Pakistan is conducting nuclear missile tests and reportedly plans to increase its nuclear weapons arsenal. While it develops these armaments flood relief efforts for its own people remain low on funding.
The UN World Food Programme (WFP) is urgently seeking 15 million dollars as it tries to feed flood victims. It’s part of a larger relief operation to help the hungry in Pakistan who are suffering from conflict, natural disasters and poverty.
WFP Pakistan Country director Jean-Luc Siblot says, “We could scale up our response to reach up to 250,000 families – that’s 1.7 million people. But that would mean using food stocks earmarked for relief to the displaced population in the northwest of the country and these would have to be replenished by December – that means funding is needed now.” WFP depends on voluntary donations from governments and the public.
WFP reported earlier in the month that it had to cut its school feeding program in parts of Pakistan because of low funding. It also reported that the funding shortage would cause its food supply to run out in January. Pakistan made a contribution earlier this month to the WFP operation but clearly more can be done.

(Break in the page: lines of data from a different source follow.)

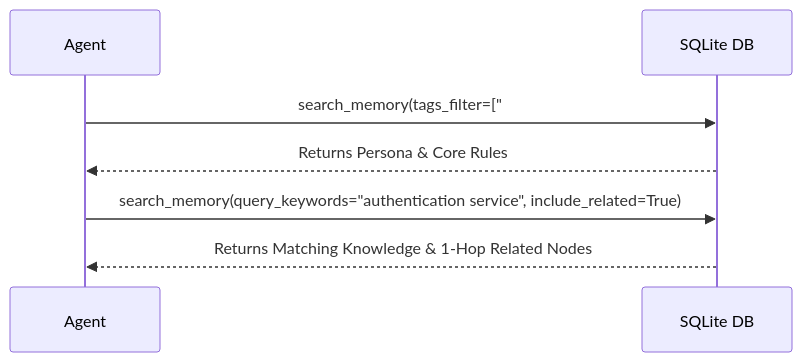
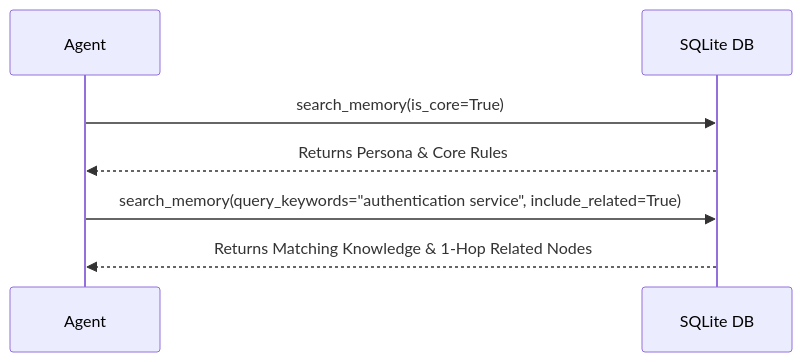
Before and after one commit to zbalint/SALTMDB: the second of 2 diagrams in AGENT_GUIDE.md, drawn with Mermaid. The commit also changed other lines of this file and 4 other files, not shown here.

First line of the commit message:
fix(memory): make is_core the sole source of truth for #core tag sync

````diff
--- a/AGENT_GUIDE.md
+++ b/AGENT_GUIDE.md
@@ -220,9 +220,9 @@
 ```mermaid
 sequenceDiagram
     participant Agent
     participant DB as SQLite DB
-    Agent->>DB: search_memory(tags_filter=["#core"])
+    Agent->>DB: search_memory(is_core=True)
     DB-->>Agent: Returns Persona & Core Rules
     Agent->>DB: search_memory(query_keywords="authentication service", include_related=True)
     DB-->>Agent: Returns Matching Knowledge & 1-Hop Related Nodes
 ```
````
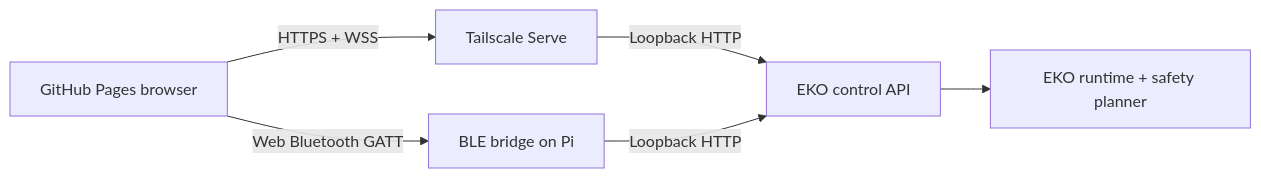
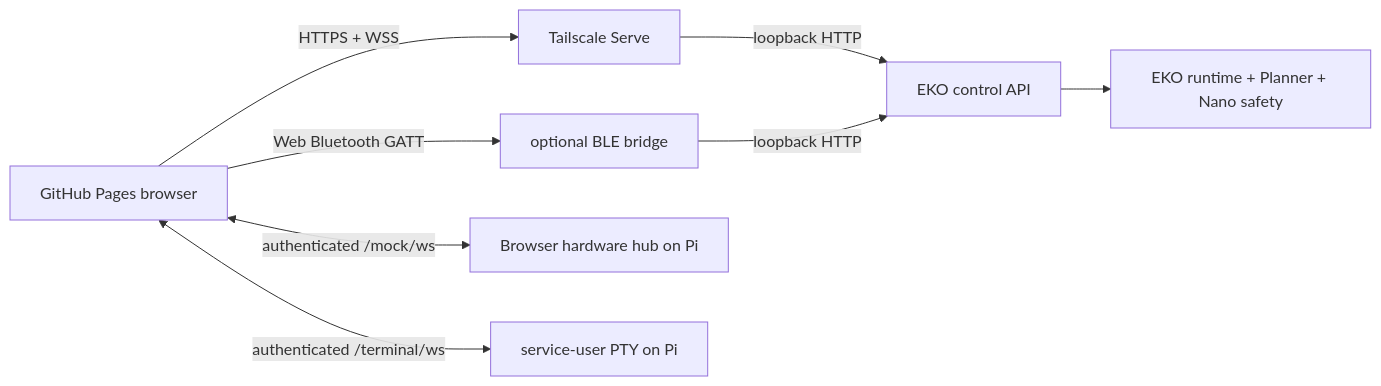
The first of 2 diagrams in docs/ARCHITECTURE.md (Harsheys-I/EKO-Remote), drawn with Mermaid before and after one commit. The commit also changed other lines of this file and 19 other files, not shown here.

````diff
--- a/docs/ARCHITECTURE.md
+++ b/docs/ARCHITECTURE.md
@@ -5,8 +9,10 @@
 ```mermaid
 flowchart LR
-    Browser["GitHub Pages browser"] -->|"HTTPS + WSS"| TLS["Tailscale Serve"]
-    TLS -->|"Loopback HTTP"| API["EKO control API"]
-    Browser -->|"Web Bluetooth GATT"| Bridge["BLE bridge on Pi"]
-    Bridge -->|"Loopback HTTP"| API
-    API --> Runtime["EKO runtime + safety planner"]
+    Browser["GitHub Pages browser"] -->|"HTTPS + WSS"| Serve["Tailscale Serve"]
+    Serve -->|"loopback HTTP"| API["EKO control API"]
+    Browser -->|"Web Bluetooth GATT"| Bridge["optional BLE bridge"]
+    Bridge -->|"loopback HTTP"| API
+    Browser <-->|"authenticated /mock/ws"| Mock["Browser hardware hub on Pi"]
+    Browser <-->|"authenticated /terminal/ws"| PTY["service-user PTY on Pi"]
+    API --> Runtime["EKO runtime + Planner + Nano safety"]
 ```
````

Pakistan’s spending on the arms race in South Asia could be used to help the poor and suffering within its own borders. Pakistan, as well as India and other states, have a responsibility to limit the proliferation of nuclear weapons and to fight hunger and poverty. India and Pakistan need more treaties and less arms testing. Neither country is a member of the Nuclear Non-Proliferation Treaty or the Comprehensive Nuclear Test Ban Treaty.
A report from the Nuclear Disarmament group Global Zero says, “Pakistan does not officially reveal the cost of its secret nuclear program. In 2009, a credible assessment by an investigative journalist with expertise in the subject provided information on which we can calculate the overall nuclear program budget (weapons and missile delivery systems) to be approximately $781 million – $300 million for the Pakistan Atomic Energy Commission and $481 million for the strategic missile delivery system. ”
Pakistan’s nuclear expenditures would easily pay for the cost of WFP’s 2013-2015 Protracted Relief and Recovery Operation, which is meant to feed some 7.3 million people in Pakistan at a cost of US $514 million dollars.